“Fifty years ago the criminal code basically prohibited homosexual relationships. The criminal law is influential. It both reflects and creates social attitudes. If something is criminal, average people fear it. The change in the criminal law was a major milestone in reducing homophobia and allowing gay culture to thrive…leading all the way to the granting of gays the right to marry, adopt children, sponsor immigrants etc.
Section 293 is analogous to the old prohibitions against homosexuality. In the same way that gay activists fought for the repeal of the anti-gay law we are fighting to exclude polyamorists from section 293.
We are doing in 2010 what gay activists did in the 1960s and beyond. And our culture is just beginning to emerge in formal aspects, just like gay culture did in the 1960s. The CPAA is the first formal cross-Canada poly organization. The fight against the law is helping our community come
together, announce ourselves to the wider community, and generally help the process of normalizing poly. This culture-building is reminiscent of the early bloom of gay culture in the 1960s.
We are starting a process that our children’s cohort will benefit from, just like gay youth are benefiting from the activism of the previous generation. In 25 years, thanks to our efforts and that of many others, poly will be as normalized as gay culture is today.” (John Ince, Lawyer for CPAA)

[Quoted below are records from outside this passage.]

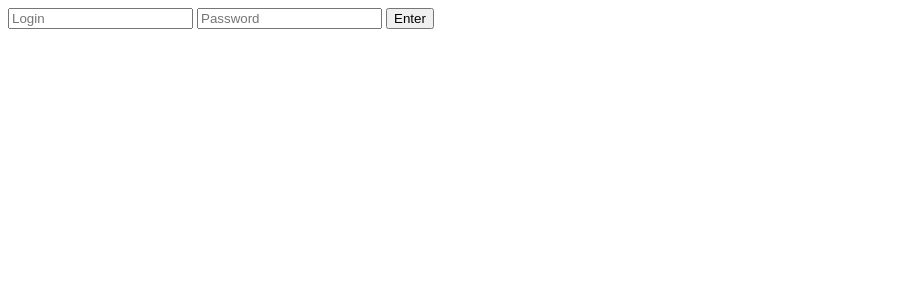
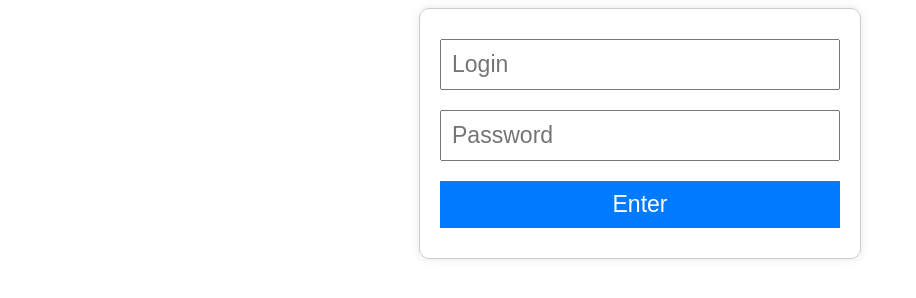
Before and after one commit to jegor-petsorin-fortaco/jegor-petsorin-fortaco.github.io, a plain HTML site: page index.html in a window 1280 px wide. Shown: the whole page, without its empty margins (0-916 px from the left). Drawn offline with Linux system fonts and the light colour scheme.

Commit message:
updated loginand password

```diff
--- a/index.html
+++ b/index.html
@@ -1,7 +1,39 @@
 <!DOCTYPE html>
-<html>
+<html lang="en">
 <head>
+    <meta charset="UTF-8">
+    <meta name="viewport" content="width=device-width, initial-scale=1.0">
     <title>Login</title>
+    <style>
+        body {
+            font-size: 1.2em; /* Increase base font size */
+            line-height: 1.5;
+        }
+        input, button {
+            font-size: 1.2em; /* Increase font size for inputs and buttons */
+            padding: 10px; /* Increase padding for better touch target size */
+            margin: 10px 0; /* Increase margin for better spacing */
+            width: 100%; /* Make inputs take full width for easier interaction */
+            box-sizing: border-box; /* Ensure padding doesn't affect width calculation */
+        }
+        button {
+            background-color: #007BFF;
+            color: white;
+            border: none;
+            cursor: pointer;
+        }
+        button:hover {
+            background-color: #0056b3;
+        }
+        div {
+            max-width: 400px;
+            margin: auto;
+            padding: 20px;
+            border: 1px solid #ccc;
+            border-radius: 10px;
+            box-shadow: 0 0 10px rgba(0, 0, 0, 0.1);
+        }
+    </style>
     <script>
         async function login() {
             const login = document.getElementById('login').value;
@@ -34,8 +66,10 @@
     </script>
 </head>
 <body>
-    <input type="text" id="login" placeholder="Login">
-    <input type="password" id="password" placeholder="Password">
-    <button onclick="login()">Enter</button>
+    <div>
+        <input type="text" id="login" placeholder="Login">
+        <input type="password" id="password" placeholder="Password">
+        <button onclick="login()">Enter</button>
+    </div>
 </body>
 </html>
```
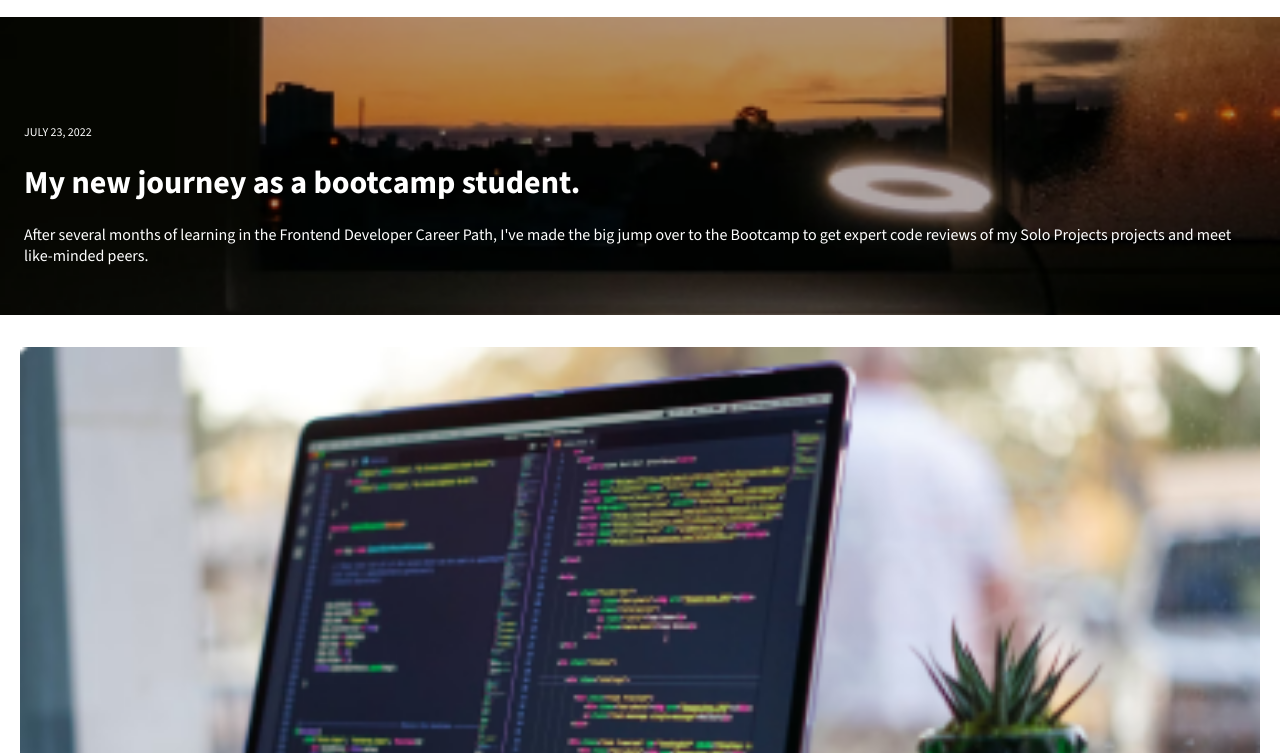
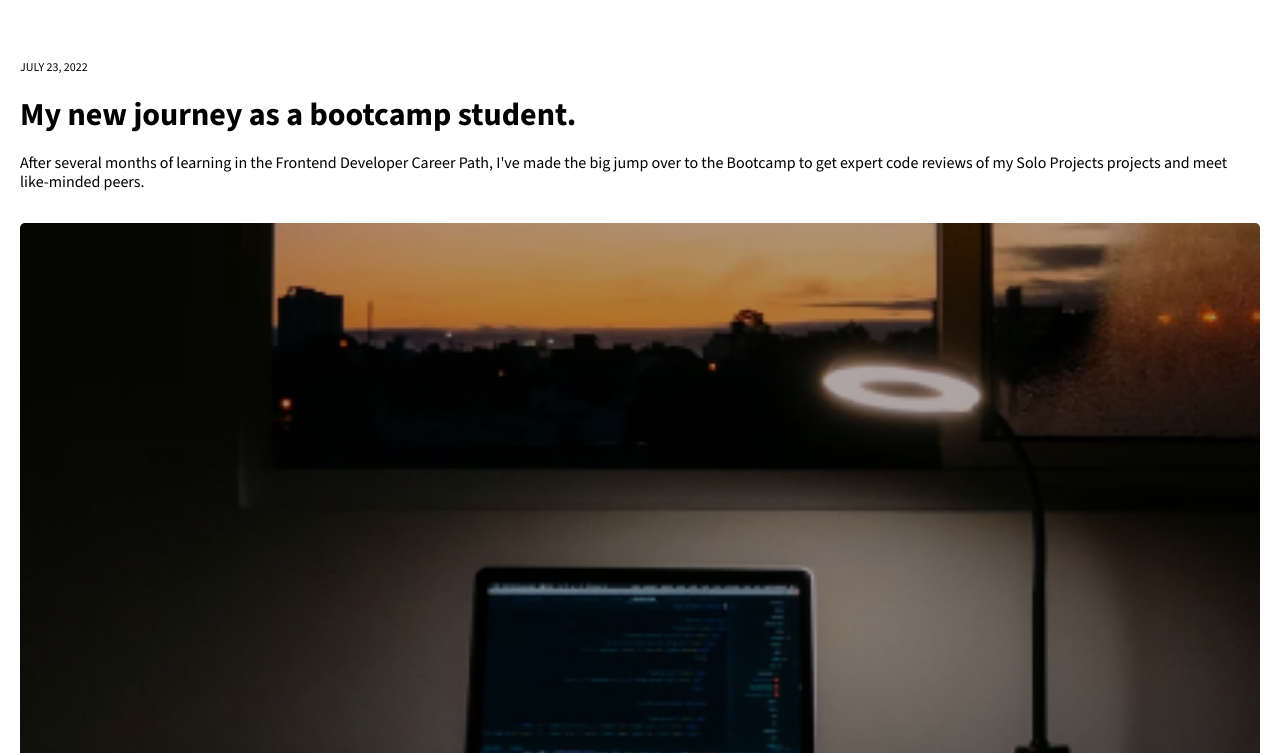
Before and after one commit to Shanmukh459/Learning-journal, a website built with Vite: page index.html in a window 1280 px wide. Both pictures are taken after a click on the button "HOME". Shown: the part 47-800 px from the top of the page. Built offline with nearby package versions, Linux system fonts and the light colour scheme.

Commit message:
refactored the code to make it reusable and added js file to do it. Working Home page

```diff
--- a/css/style.css
+++ b/css/style.css
@@ -77,9 +77,9 @@ a {
 /* Main section/blogs */
 
 .blogs-container {
-    padding: 2rem 1.25rem;
     display: flex;
     flex-direction: column;
+    padding: 2rem 1.25rem;
 }
 
 .blog {
@@ -138,3 +138,29 @@ footer p {
 .footer-tag {
     color: #D7D7D7;
 }
+
+/* HOME PAGE */
+
+.home {
+   font-weight: 400;
+}
+.home-hero {
+    padding: 2rem 1.25rem;
+}
+
+.home-hero h1,
+.home-hero .hero-desc {
+    padding-right: 2rem;
+}
+
+.home-hero img {
+    display: block;
+    margin: 2rem auto 2.5rem;
+    width: 100%;
+    border-radius: 5px;
+}
+
+.post-heading {
+    text-align: center;
+    margin-top: 1rem;
+}
--- a/index.js
+++ b/index.js
@@ -1,10 +1,17 @@
 const mainSection = document.getElementById("main-section")
 const homeBtn = document.getElementById("home-btn")
+const postsHtml = getPostsHtml()
 
 document.addEventListener('click', function(e) {
-    console.log(e.target.data)
+    if(e.target.dataset.home) {
+        renderHomePage()
+    }
 })
 mainSection.innerHTML = getIndexHtml()
+
+function renderHomePage() {
+    mainSection.innerHTML = getHomePageHeroHtml() + `<h3 class="post-heading">Recent posts</h3>` + postsHtml
+}
 
 function getIndexHtml() {
     return `
@@ -13,6 +20,30 @@ function getIndexHtml() {
             <h1>My new journey as a bootcamp student.</h1>
             <p class="hero-desc">After several months of learning in the Frontend Developer Career Path, I've made the big jump over to the Bootcamp to get expert code reviews of my Solo Projects projects and meet like-minded peers.</p>
         </section>
+        ${postsHtml}
+        `
+}
+
+function getHomePageHeroHtml() {
+    return `
+    <section class="home-hero">
+        <p class="date">july 23, 2022</p>
+        <h1>My new journey as a bootcamp student.</h1>
+        <p class="home hero-desc">After several months of learning in the Frontend Developer Career Path, I've made the big jump over to the Bootcamp to get expert code reviews of my Solo Projects projects and meet like-minded peers.</p>
+        <img src="images/article-image-hero.png">
+        <h3>How I stay committed to learning</h3>
+        <p>I like to think of myself as a lifelong learner. I used to spend hours and hours learning, then try to create simple projects using what I learned or work new techniques into existing projects.</p>
+        <p>While that was fun, I felt like it would be helpful to share what I was learning and most things about my journey with the world.</p>
+        <h3>How I got started</h3>
+        <p>I started simple and gradually grew my learning journal site. I would take notes about what I was learning. After each learning session, I'd use my notes to not only reflect on what I learned but also write short summaries of what I learned using my own words.</p>
+        <p>That helped me grok what I was learning, and I realized that posting my learning summaries was also helping others learn and stay motivated.</p>
+    </section>
+        `
+
+}
+
+function getPostsHtml() {
+    return `
         <div class="blogs-container">
             <section class="blog">
                 <img src="/images/article-image-01.png">
```
Lines whose indentation alone changed are shown as unchanged.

Whether polyamory is a sexual orientation or a chosen behaviour, and the debate and research will continue for years, is irrelevant to the quest for consenting adults to be free to express their love and sexuality with other consenting adults in family structures that are comfortable and empowering for all involved.